Exercise objective
Since only the text is wanted, print every entry below exactly and omit the images.

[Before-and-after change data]
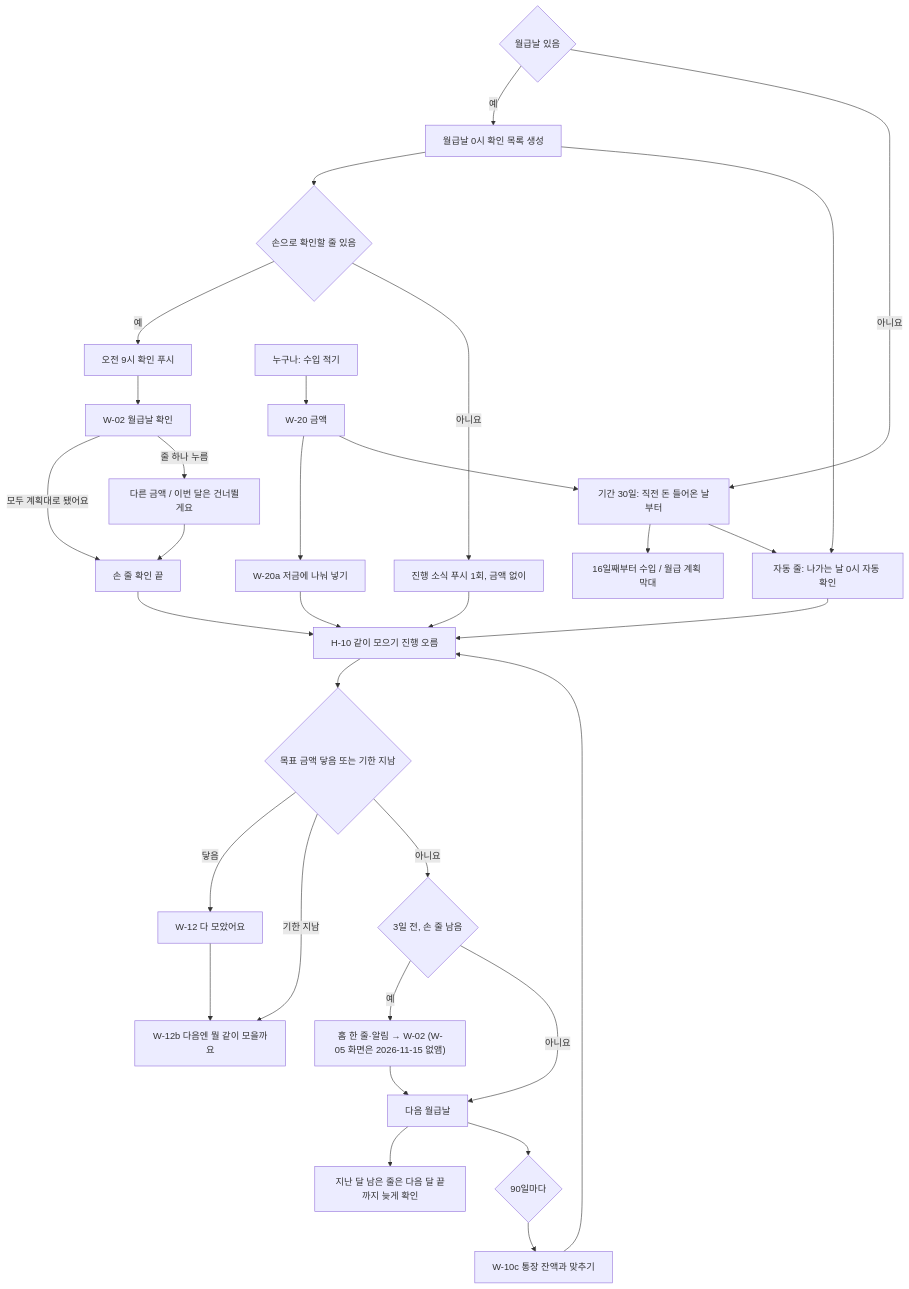
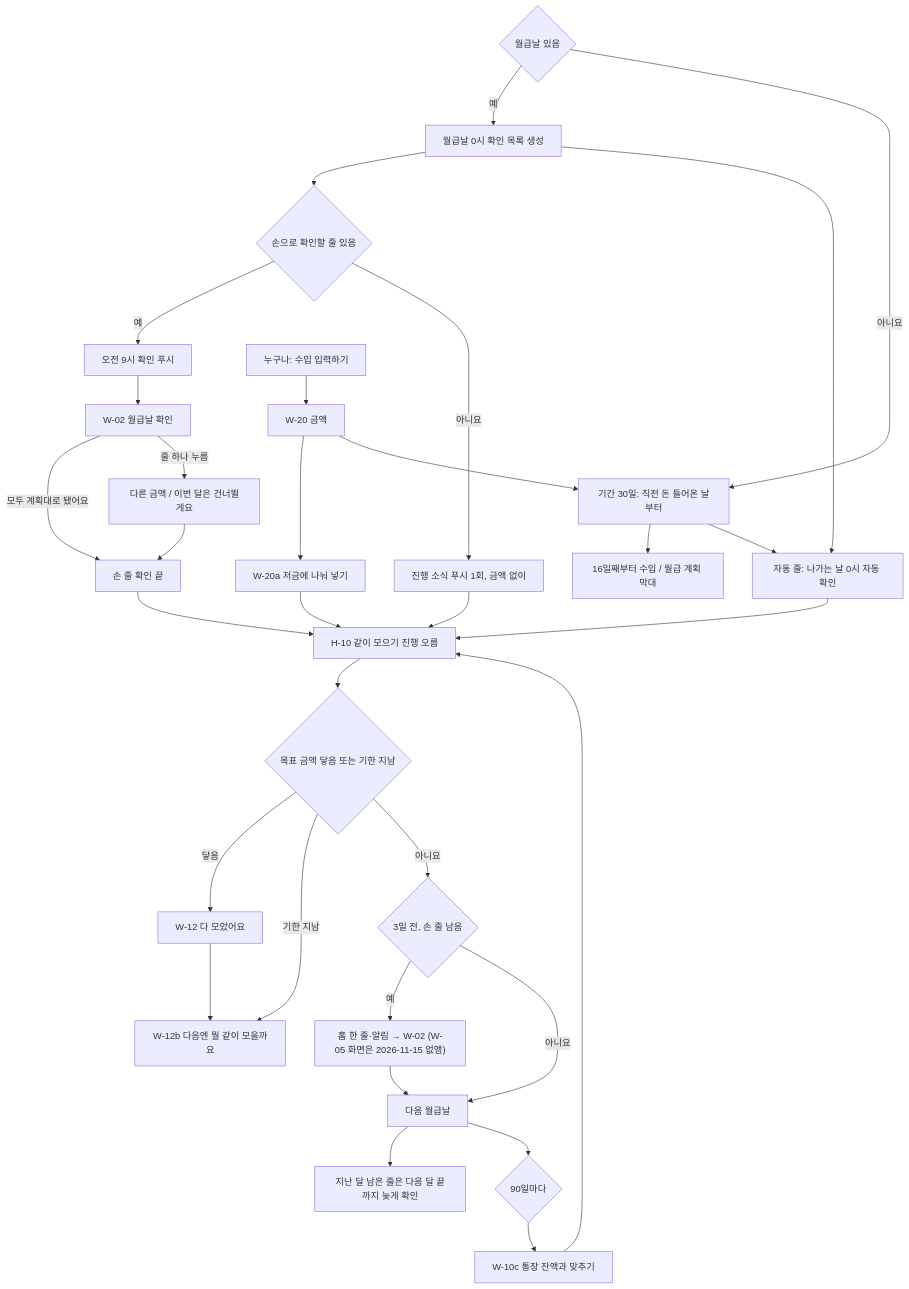
One commit to ooeabin/sweetwo changed the third of 4 diagrams in docs/spec/03-user-flow.md. Above: the diagram before and after it, drawn with Mermaid. The commit also changed other lines of this file and 134 other files, not shown here.

````diff
--- a/docs/spec/03-user-flow.md
+++ b/docs/spec/03-user-flow.md
@@ -105,35 +105,35 @@
 ```mermaid
 flowchart TD
   START{"월급날 있음"}
   START -->|"예"| PAY["월급날 0시 확인 목록 생성"]
   START -->|"아니요"| PERIOD["기간 30일: 직전 돈 들어온 날부터"]
   PERIOD --> BAR["16일째부터 수입 / 월급 계획 막대"]
   PAY --> ANY{"손으로 확인할 줄 있음"}
   ANY -->|"예"| PUSH["오전 9시 확인 푸시"]
   ANY -->|"아니요"| NEWS["진행 소식 푸시 1회, 금액 없이"]
   PUSH --> W02["W-02 월급날 확인"]
   W02 -->|"모두 계획대로 됐어요"| DONE["손 줄 확인 끝"]
   W02 -->|"줄 하나 누름"| EXC["다른 금액 / 이번 달은 건너뛸게요"]
   EXC --> DONE
   PAY --> AUTOD["자동 줄: 나가는 날 0시 자동 확인"]
   PERIOD --> AUTOD
   AUTOD --> PROG["H-10 같이 모으기 진행 오름"]
   NEWS --> PROG
   DONE --> PROG
-  IN["누구나: 수입 적기"] --> W20["W-20 금액"]
+  IN["누구나: 수입 입력하기"] --> W20["W-20 금액"]
   W20 --> W20A["W-20a 저금에 나눠 넣기"]
   W20A --> PROG
   W20 --> PERIOD
   PROG --> ACH{"목표 금액 닿음 또는 기한 지남"}
   ACH -->|"닿음"| W12["W-12 다 모았어요"]
   W12 --> W12B["W-12b 다음엔 뭘 같이 모을까요"]
   ACH -->|"기한 지남"| W12B
   ACH -->|"아니요"| PRE{"3일 전, 손 줄 남음"}
   PRE -->|"예"| W02P["홈 한 줄·알림 → W-02 (W-05 화면은 2026-11-15 없앰)"]
   PRE -->|"아니요"| NEXT["다음 월급날"]
   W02P --> NEXT
   NEXT --> LATE["지난 달 남은 줄은 다음 달 끝까지 늦게 확인"]
   NEXT --> Q90{"90일마다"}
   Q90 --> W10C["W-10c 통장 잔액과 맞추기"]
   W10C --> PROG
 ```
````
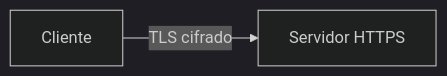
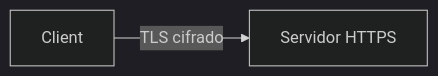
Before and after one commit to jordicido/jordicina: the third of 6 diagrams in docs/daw-daw/up3/04-seguridad-servidor-aplicaciones.md, drawn with Mermaid (dark theme). The commit also changed other lines of this file and 10 other files, not shown here.

````diff
--- a/docs/daw-daw/up3/04-seguridad-servidor-aplicaciones.md
+++ b/docs/daw-daw/up3/04-seguridad-servidor-aplicaciones.md
@@ -188,4 +188,4 @@
 ```mermaid
 flowchart LR
-    C["Cliente"] -->|"TLS cifrado"| S["Servidor HTTPS"]
+    C["Client"] -->|"TLS cifrado"| S["Servidor HTTPS"]
 ```
````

Completed exercise
One commit to ooeabin/sweetwo changed the third of 4 diagrams in docs/spec/03-user-flow.md. Above: the diagram before and after it, drawn with Mermaid. The commit also changed other lines of this file and 134 other files, not shown here.

````diff
--- a/docs/spec/03-user-flow.md
+++ b/docs/spec/03-user-flow.md
@@ -105,35 +105,35 @@
 ```mermaid
 flowchart TD
   START{"월급날 있음"}
   START -->|"예"| PAY["월급날 0시 확인 목록 생성"]
   START -->|"아니요"| PERIOD["기간 30일: 직전 돈 들어온 날부터"]
   PERIOD --> BAR["16일째부터 수입 / 월급 계획 막대"]
   PAY --> ANY{"손으로 확인할 줄 있음"}
   ANY -->|"예"| PUSH["오전 9시 확인 푸시"]
   ANY -->|"아니요"| NEWS["진행 소식 푸시 1회, 금액 없이"]
   PUSH --> W02["W-02 월급날 확인"]
   W02 -->|"모두 계획대로 됐어요"| DONE["손 줄 확인 끝"]
   W02 -->|"줄 하나 누름"| EXC["다른 금액 / 이번 달은 건너뛸게요"]
   EXC --> DONE
   PAY --> AUTOD["자동 줄: 나가는 날 0시 자동 확인"]
   PERIOD --> AUTOD
   AUTOD --> PROG["H-10 같이 모으기 진행 오름"]
   NEWS --> PROG
   DONE --> PROG
-  IN["누구나: 수입 적기"] --> W20["W-20 금액"]
+  IN["누구나: 수입 입력하기"] --> W20["W-20 금액"]
   W20 --> W20A["W-20a 저금에 나눠 넣기"]
   W20A --> PROG
   W20 --> PERIOD
   PROG --> ACH{"목표 금액 닿음 또는 기한 지남"}
   ACH -->|"닿음"| W12["W-12 다 모았어요"]
   W12 --> W12B["W-12b 다음엔 뭘 같이 모을까요"]
   ACH -->|"기한 지남"| W12B
   ACH -->|"아니요"| PRE{"3일 전, 손 줄 남음"}
   PRE -->|"예"| W02P["홈 한 줄·알림 → W-02 (W-05 화면은 2026-11-15 없앰)"]
   PRE -->|"아니요"| NEXT["다음 월급날"]
   W02P --> NEXT
   NEXT --> LATE["지난 달 남은 줄은 다음 달 끝까지 늦게 확인"]
   NEXT --> Q90{"90일마다"}
   Q90 --> W10C["W-10c 통장 잔액과 맞추기"]
   W10C --> PROG
 ```
````
Before and after one commit to jordicido/jordicina: the third of 6 diagrams in docs/daw-daw/up3/04-seguridad-servidor-aplicaciones.md, drawn with Mermaid (dark theme). The commit also changed other lines of this file and 10 other files, not shown here.

````diff
--- a/docs/daw-daw/up3/04-seguridad-servidor-aplicaciones.md
+++ b/docs/daw-daw/up3/04-seguridad-servidor-aplicaciones.md
@@ -188,4 +188,4 @@
 ```mermaid
 flowchart LR
-    C["Cliente"] -->|"TLS cifrado"| S["Servidor HTTPS"]
+    C["Client"] -->|"TLS cifrado"| S["Servidor HTTPS"]
 ```
````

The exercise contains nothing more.